▼▼▼

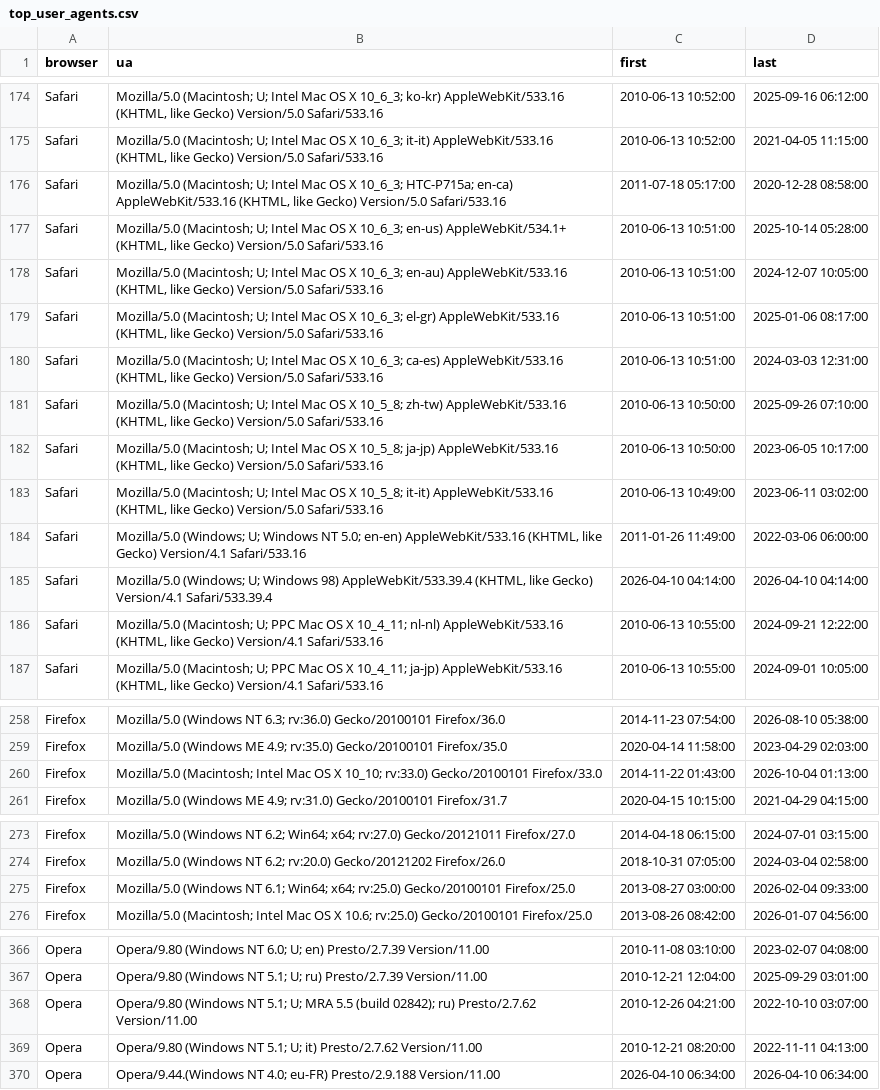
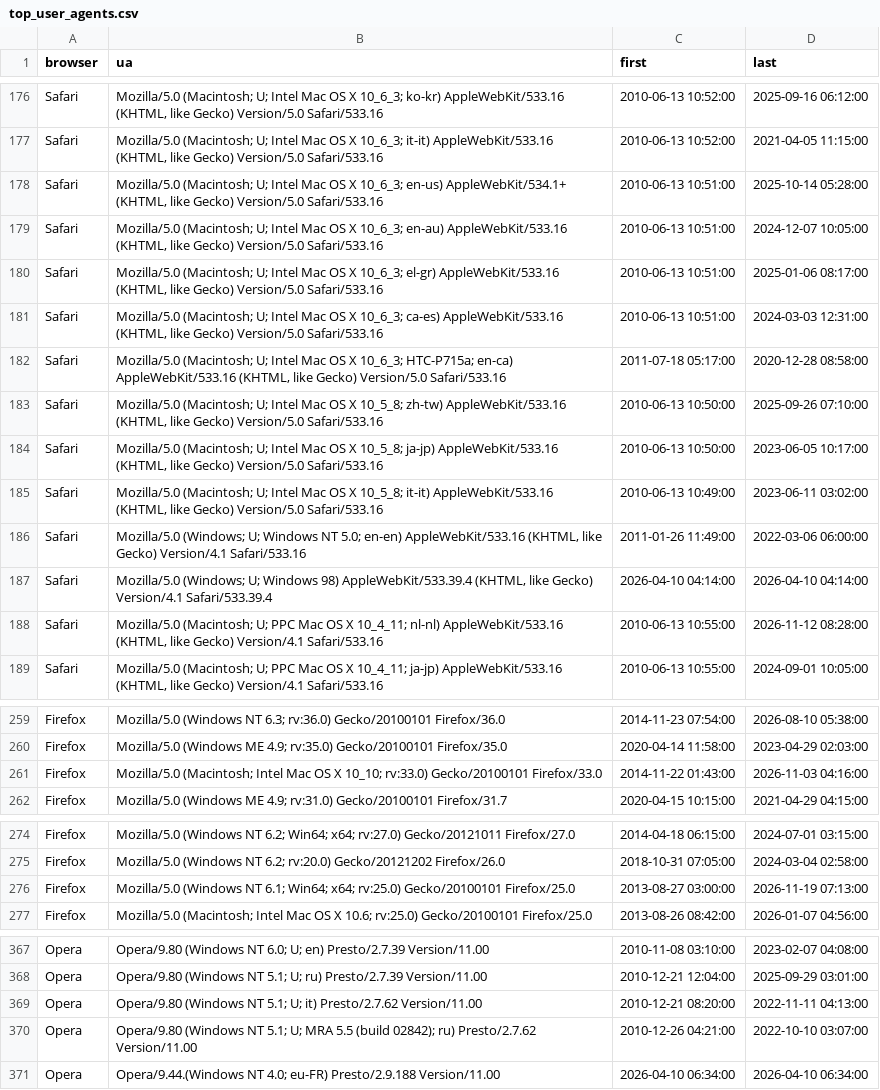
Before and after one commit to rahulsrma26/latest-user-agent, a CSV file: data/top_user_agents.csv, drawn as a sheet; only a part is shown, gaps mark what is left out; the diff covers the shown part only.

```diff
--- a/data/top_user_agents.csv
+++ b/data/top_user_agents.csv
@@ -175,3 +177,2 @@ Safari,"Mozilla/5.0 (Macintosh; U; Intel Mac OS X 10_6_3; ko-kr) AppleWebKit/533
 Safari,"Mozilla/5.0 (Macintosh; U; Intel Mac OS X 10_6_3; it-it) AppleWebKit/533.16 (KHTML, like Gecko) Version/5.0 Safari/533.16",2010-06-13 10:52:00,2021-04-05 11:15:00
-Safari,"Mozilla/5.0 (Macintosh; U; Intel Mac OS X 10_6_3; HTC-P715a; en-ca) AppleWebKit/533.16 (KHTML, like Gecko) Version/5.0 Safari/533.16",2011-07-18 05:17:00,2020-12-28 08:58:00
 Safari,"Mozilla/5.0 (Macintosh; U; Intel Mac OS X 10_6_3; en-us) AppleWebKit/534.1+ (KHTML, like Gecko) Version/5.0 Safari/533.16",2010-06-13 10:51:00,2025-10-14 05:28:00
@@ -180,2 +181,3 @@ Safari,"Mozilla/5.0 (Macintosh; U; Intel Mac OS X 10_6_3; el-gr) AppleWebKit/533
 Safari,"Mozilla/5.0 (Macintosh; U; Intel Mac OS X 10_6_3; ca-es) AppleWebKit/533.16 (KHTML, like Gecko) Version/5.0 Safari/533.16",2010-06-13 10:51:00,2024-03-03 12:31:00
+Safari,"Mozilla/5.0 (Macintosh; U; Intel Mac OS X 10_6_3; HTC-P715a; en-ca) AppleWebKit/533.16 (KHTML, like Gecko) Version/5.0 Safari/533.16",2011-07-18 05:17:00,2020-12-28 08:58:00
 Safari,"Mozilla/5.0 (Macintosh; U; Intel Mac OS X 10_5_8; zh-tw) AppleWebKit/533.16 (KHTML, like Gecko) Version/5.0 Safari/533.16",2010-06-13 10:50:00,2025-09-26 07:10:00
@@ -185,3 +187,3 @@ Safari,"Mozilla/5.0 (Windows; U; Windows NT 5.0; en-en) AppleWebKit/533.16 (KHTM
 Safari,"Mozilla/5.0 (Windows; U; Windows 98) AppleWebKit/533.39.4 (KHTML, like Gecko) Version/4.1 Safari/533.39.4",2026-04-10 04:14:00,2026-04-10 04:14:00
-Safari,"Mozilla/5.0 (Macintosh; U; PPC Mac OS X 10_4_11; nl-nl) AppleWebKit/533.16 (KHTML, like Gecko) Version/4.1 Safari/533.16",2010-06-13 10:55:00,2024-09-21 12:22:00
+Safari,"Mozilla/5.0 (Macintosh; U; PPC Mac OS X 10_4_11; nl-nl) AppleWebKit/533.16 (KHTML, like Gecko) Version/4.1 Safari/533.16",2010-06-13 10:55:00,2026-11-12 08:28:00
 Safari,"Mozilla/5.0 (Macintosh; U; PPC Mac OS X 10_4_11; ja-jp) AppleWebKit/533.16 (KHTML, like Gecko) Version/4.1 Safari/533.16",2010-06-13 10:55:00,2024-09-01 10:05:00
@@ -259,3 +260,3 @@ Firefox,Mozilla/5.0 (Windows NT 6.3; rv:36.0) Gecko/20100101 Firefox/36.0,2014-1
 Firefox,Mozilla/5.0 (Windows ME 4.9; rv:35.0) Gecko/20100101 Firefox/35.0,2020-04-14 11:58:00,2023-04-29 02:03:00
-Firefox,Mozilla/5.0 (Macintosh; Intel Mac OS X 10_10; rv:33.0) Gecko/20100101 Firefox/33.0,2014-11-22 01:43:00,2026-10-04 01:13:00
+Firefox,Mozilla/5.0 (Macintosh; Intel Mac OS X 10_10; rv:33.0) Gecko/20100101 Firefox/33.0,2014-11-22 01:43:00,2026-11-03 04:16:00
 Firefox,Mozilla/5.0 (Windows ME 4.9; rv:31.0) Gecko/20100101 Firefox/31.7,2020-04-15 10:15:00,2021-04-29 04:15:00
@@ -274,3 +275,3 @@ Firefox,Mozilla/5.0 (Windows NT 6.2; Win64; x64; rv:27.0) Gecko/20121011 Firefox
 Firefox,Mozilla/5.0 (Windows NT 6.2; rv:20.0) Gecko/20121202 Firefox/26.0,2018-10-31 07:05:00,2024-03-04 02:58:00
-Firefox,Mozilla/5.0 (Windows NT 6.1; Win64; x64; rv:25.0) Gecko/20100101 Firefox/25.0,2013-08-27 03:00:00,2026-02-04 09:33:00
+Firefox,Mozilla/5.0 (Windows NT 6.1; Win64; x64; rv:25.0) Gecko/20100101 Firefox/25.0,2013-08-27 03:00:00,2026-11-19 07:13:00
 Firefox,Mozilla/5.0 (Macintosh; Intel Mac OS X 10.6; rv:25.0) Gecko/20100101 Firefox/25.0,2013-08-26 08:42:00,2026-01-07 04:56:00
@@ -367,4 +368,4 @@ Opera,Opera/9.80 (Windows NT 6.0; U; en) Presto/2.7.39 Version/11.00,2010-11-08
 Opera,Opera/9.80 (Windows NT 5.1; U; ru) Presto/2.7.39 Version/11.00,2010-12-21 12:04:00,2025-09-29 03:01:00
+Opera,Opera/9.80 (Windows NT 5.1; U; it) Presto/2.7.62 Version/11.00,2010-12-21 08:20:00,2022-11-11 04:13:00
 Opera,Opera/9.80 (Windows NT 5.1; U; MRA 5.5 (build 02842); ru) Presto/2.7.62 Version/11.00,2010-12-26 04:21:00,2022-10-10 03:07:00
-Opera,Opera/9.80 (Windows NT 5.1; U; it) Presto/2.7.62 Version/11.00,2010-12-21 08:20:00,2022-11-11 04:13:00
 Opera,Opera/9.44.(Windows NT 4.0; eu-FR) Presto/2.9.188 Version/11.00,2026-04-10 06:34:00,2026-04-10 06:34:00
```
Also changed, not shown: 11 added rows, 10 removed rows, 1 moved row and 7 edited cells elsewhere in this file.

▲▲▲

Could you return all lines from the data above that contain the string "Opera"?

ANSWER BOX:
@@ -367,4 +368,4 @@ Opera,Opera/9.80 (Windows NT 6.0; U; en) Presto/2.7.39 Version/11.00,2010-11-08
 Opera,Opera/9.80 (Windows NT 5.1; U; ru) Presto/2.7.39 Version/11.00,2010-12-21 12:04:00,2025-09-29 03:01:00
+Opera,Opera/9.80 (Windows NT 5.1; U; it) Presto/2.7.62 Version/11.00,2010-12-21 08:20:00,2022-11-11 04:13:00
 Opera,Opera/9.80 (Windows NT 5.1; U; MRA 5.5 (build 02842); ru) Presto/2.7.62 Version/11.00,2010-12-26 04:21:00,2022-10-10 03:07:00
-Opera,Opera/9.80 (Windows NT 5.1; U; it) Presto/2.7.62 Version/11.00,2010-12-21 08:20:00,2022-11-11 04:13:00
 Opera,Opera/9.44.(Windows NT 4.0; eu-FR) Presto/2.9.188 Version/11.00,2026-04-10 06:34:00,2026-04-10 06:34:00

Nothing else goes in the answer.